Visualization is a fundamental challenge when trees get larger than 50-100 species. The phylogeny of all plants, if printed out on a giant piece of paper with species labels printed at 10-point font size, would be 2116 meters long, which is almost five times the height of the Empire State Building. Imagine visualization and analytical software that can zoom out to see the landscape of five Empire State Buildings end to end, yet still be capable of zooming in to read the text on newspapers in the hands of people sitting by their office windows. Then imagine this vast and gigantic tree used as a giant computational template to infer the historical patterns for any known biological data – for example, detecting orthologous, paralogous, and xenologous genes, tracing the historical sequence of genome reorganizations, correlating genomic changes with patterns of plant innovation and adaptation, and examining patterns of adaptation with geographic vicariance, climatic change, or coevolution.
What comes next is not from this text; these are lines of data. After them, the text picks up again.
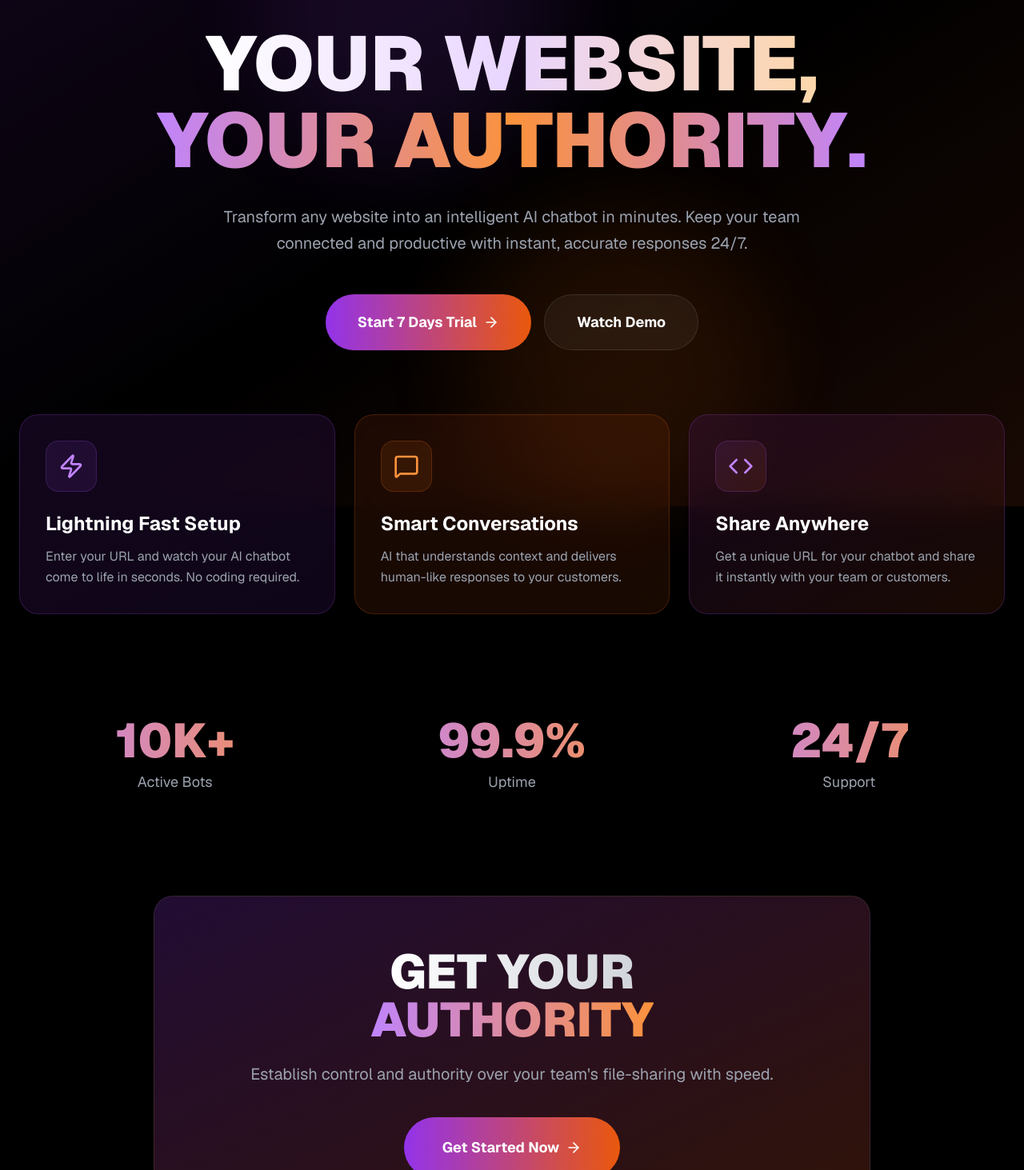
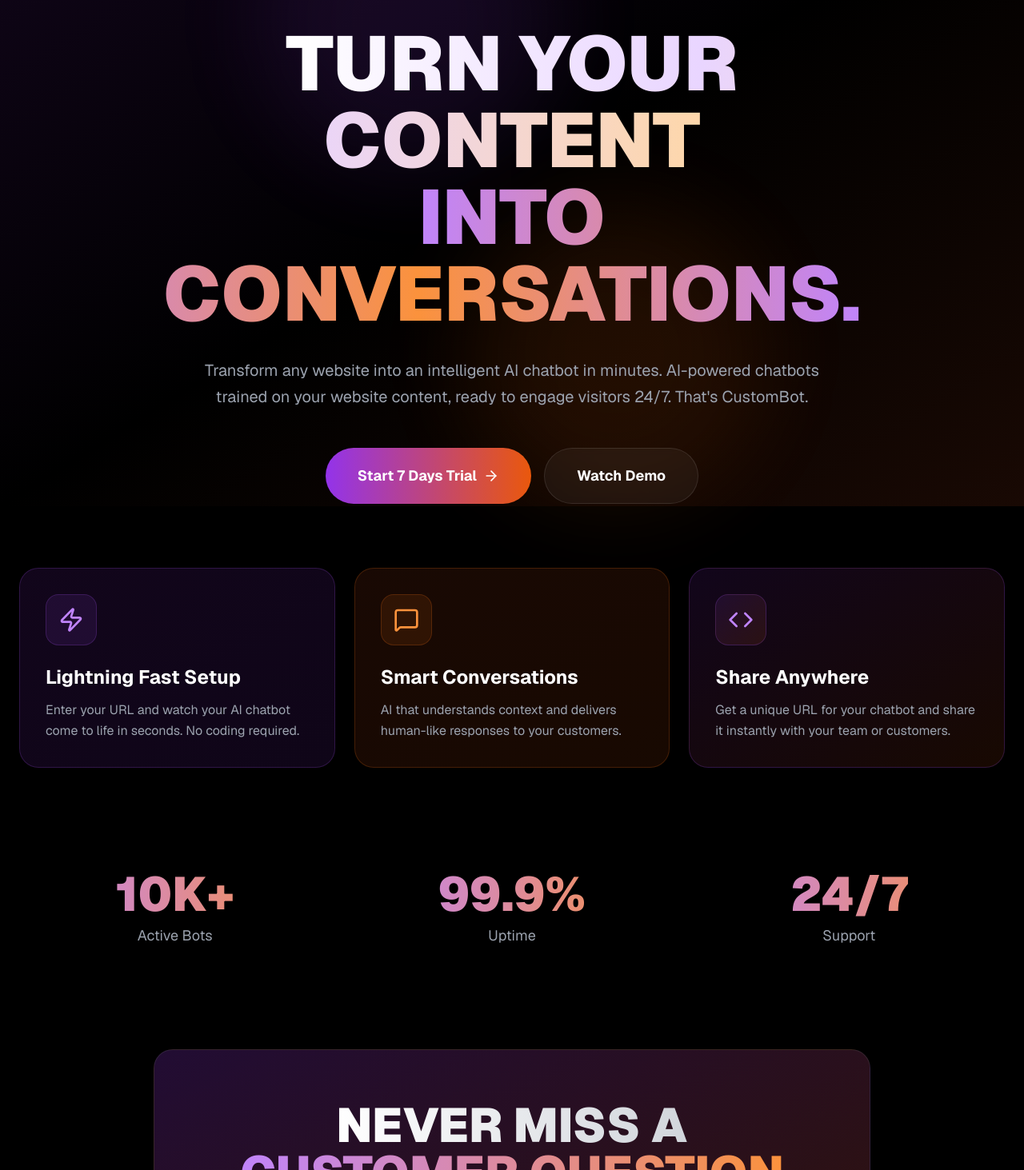
Before and after one commit to vivekpraj/website-to-chatbot-prod, a Next.js app in the folder frontend/: page / in a window 1280 px wide. Shown: the part 167-1630 px from the top of the page at 80% size. Built offline with nearby package versions, Linux system fonts and the light colour scheme.

Commit message:
frontend updated

```diff
--- a/frontend/app/page.tsx
+++ b/frontend/app/page.tsx
@@ -53,17 +53,17 @@ export default function LandingPage() {
 
             <h1 className="text-7xl md:text-8xl font-black mb-8 leading-tight">
               <span className="bg-gradient-to-r from-white via-purple-200 to-orange-200 bg-clip-text text-transparent">
-                YOUR WEBSITE,
+                TURN YOUR CONTENT
               </span>
               <br />
               <span className="bg-gradient-to-r from-purple-400 via-orange-400 to-purple-400 bg-clip-text text-transparent">
-                YOUR AUTHORITY.
+                INTO CONVERSATIONS.
               </span>
             </h1>
 
             <p className="text-xl text-gray-400 mb-12 max-w-3xl mx-auto leading-relaxed">
               Transform any website into an intelligent AI chatbot in minutes.
-              Keep your team connected and productive with instant, accurate responses 24/7.
+              AI-powered chatbots trained on your website content, ready to engage visitors 24/7. That's CustomBot.
             </p>
 
             <div className="flex flex-col sm:flex-row gap-4 justify-center">
@@ -160,21 +160,21 @@ export default function LandingPage() {
               <div className="relative">
                 <h2 className="text-5xl md:text-6xl font-black mb-6">
                   <span className="bg-gradient-to-r from-white to-gray-300 bg-clip-text text-transparent">
-                    GET YOUR
+                    NEVER MISS A
                   </span>
                   <br />
                   <span className="bg-gradient-to-r from-purple-400 to-orange-400 bg-clip-text text-transparent">
-                    AUTHORITY
+                    CUSTOMER QUESTION
                   </span>
                 </h2>
                 <p className="text-xl text-gray-400 mb-10">
-                  Establish control and authority over your team's file-sharing with speed.
+                  Let AI handle repetitive questions while you focus on growing your business.
                 </p>
                 <a
                   href="/register"
                   className="inline-flex items-center gap-2 px-12 py-6 bg-gradient-to-r from-purple-600 to-orange-600 text-white text-lg font-bold rounded-full hover:shadow-2xl hover:shadow-purple-500/50 hover:scale-105 transition-all"
                 >
-                  Get Started Now
+                  Create Your Bot Now
                   <ArrowRight className="w-5 h-5" />
                 </a>
               </div>
```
Improving visualization is important not only for surmounting this emerging obstacle to interpreting research results, but also for directly reaching out to a much broader audience, because the metaphor of the tree of life is widely understood by the general public. Several models for scaling tree visualizations have been explored (Munzner et al. 2003; Hughes et al. 2004; Sanderson 2006; Jordan and Piel 2008), but one of the great obstacles to progress in tree visualization is almost more aesthetic than technical. What kinds of information ought visualizations convey? Several independent efforts in the larger phylogenetic community are aimed at addressing the problem of tree visualization. Initially this team will focus on establishing requirements and evaluating available tools.
Working Group Members
Karen Cranston, Team Lead, Duke University
Kris Urie – developer
Naim Matasci – scientific lead